The Secretary transferred his duties to his deputy.
Defense Secretary Lloyd Austin was taken back to the hospital on Sunday afternoon, this time “for symptoms suggesting an emergent bladder issue,” a Pentagon spokesman said in a statement.
“At approximately 4:55 pm today, Secretary Austin transferred the functions and duties of the office of the Secretary of Defense to Deputy Secretary of Defense Kathleen Hicks,” Maj. Gen. Pat Ryder, the Pentagon press secretary, said in a statement, updating the public early Thursday evening. “The Deputy Secretary of Defense has assumed the functions and duties. The Chairman of the Joint Chiefs of Staff, the White House, and Congress have been notified.
He said earlier that the White House, Congress and the chairman of the Joint Chiefs of Staff had all been notified.
The defense secretary previously underwent a minimally invasive surgical procedure for prostate cancer on Dec. 22, which led to a urinary tract infection and serious intestinal complications. He was hospitalized again on Jan. 1, but the White House didn’t learn of it for three days — secrecy that sparked intense scrutiny and criticism.

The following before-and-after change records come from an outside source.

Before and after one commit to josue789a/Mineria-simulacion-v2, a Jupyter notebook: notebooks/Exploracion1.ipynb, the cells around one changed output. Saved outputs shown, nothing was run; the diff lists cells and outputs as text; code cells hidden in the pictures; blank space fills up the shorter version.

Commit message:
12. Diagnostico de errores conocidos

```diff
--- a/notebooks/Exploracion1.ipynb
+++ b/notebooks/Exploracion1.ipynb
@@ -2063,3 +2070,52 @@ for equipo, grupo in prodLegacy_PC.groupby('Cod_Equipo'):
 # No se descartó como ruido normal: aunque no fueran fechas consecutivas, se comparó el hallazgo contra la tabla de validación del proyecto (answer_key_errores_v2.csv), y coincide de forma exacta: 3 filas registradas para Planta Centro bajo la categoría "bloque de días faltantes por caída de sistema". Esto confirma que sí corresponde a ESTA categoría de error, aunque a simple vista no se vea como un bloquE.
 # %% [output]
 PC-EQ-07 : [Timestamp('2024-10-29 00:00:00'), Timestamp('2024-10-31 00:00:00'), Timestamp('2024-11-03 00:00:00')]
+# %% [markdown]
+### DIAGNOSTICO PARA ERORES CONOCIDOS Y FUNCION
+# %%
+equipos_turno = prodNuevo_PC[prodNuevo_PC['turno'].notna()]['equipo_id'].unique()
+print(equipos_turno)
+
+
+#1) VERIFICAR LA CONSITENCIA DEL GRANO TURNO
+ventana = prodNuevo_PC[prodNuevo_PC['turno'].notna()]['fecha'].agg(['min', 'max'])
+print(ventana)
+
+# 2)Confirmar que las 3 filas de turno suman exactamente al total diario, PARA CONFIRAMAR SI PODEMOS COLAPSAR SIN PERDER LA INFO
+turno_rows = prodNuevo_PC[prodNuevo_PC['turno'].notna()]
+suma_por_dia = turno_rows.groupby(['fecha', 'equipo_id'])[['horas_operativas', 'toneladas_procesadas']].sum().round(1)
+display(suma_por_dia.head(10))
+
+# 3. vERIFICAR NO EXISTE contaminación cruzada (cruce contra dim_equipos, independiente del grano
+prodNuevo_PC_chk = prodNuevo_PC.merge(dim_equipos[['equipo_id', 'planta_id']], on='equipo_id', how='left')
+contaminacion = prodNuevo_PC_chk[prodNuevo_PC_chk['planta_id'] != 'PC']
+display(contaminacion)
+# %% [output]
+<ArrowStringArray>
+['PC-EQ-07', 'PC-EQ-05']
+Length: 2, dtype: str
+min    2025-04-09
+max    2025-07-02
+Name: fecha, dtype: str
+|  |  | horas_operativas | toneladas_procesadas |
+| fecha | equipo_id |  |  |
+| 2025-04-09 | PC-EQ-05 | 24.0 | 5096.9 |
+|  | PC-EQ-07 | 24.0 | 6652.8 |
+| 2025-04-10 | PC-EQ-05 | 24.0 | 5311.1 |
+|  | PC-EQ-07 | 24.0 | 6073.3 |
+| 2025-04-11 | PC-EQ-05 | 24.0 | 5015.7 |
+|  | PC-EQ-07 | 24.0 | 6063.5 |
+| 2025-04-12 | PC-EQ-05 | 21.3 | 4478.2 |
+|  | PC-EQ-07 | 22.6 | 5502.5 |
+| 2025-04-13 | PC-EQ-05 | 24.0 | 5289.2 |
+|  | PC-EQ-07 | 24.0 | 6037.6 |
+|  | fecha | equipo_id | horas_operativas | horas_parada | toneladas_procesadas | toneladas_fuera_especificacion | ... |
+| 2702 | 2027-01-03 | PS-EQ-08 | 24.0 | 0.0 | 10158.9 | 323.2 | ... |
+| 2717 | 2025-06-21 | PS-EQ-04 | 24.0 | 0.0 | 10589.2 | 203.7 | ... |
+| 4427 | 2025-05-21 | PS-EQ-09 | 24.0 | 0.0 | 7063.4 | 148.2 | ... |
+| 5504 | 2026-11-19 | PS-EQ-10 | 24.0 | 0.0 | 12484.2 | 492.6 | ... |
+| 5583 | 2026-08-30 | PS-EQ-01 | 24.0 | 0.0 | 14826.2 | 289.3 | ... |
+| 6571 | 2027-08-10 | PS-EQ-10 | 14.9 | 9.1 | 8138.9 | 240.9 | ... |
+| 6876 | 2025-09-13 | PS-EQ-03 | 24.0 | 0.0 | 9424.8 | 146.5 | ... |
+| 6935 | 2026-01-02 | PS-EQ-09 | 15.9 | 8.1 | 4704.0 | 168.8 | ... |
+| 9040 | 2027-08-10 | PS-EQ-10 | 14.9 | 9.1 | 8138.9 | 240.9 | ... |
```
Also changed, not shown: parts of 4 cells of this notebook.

“I should have told the president about my cancer diagnosis, and should also have told my team and the American public,” Austin told reporters earlier this month. “I take full responsibility. I apologize to my teammates and to the American people.”
Austin also spoke in personal terms about his health challenges.
“The news shook me, as I know that it shakes so many others, especially in the Black community. It was a gut punch,” he said then. “And frankly, my first instinct was to keep it private. I don’t think it’s news that I’m a pretty private guy. I never like burdening others with my problems. It’s just not my way.”
President Joe Biden has publicly faulted Austin for not informing him earlier of his hospitalization after his cancer procedure, telling reporters in January that he still had confidence in Austin but noted it was a lapse in judgment.
Austin has said he directly apologized to Biden and told him he was “deeply sorry” for not letting him know of his diagnosis immediately.
An internal review as well as an investigation by the Defense Department inspector general are ongoing.
ABC News’ Alexandra Hutzler contributed to this report.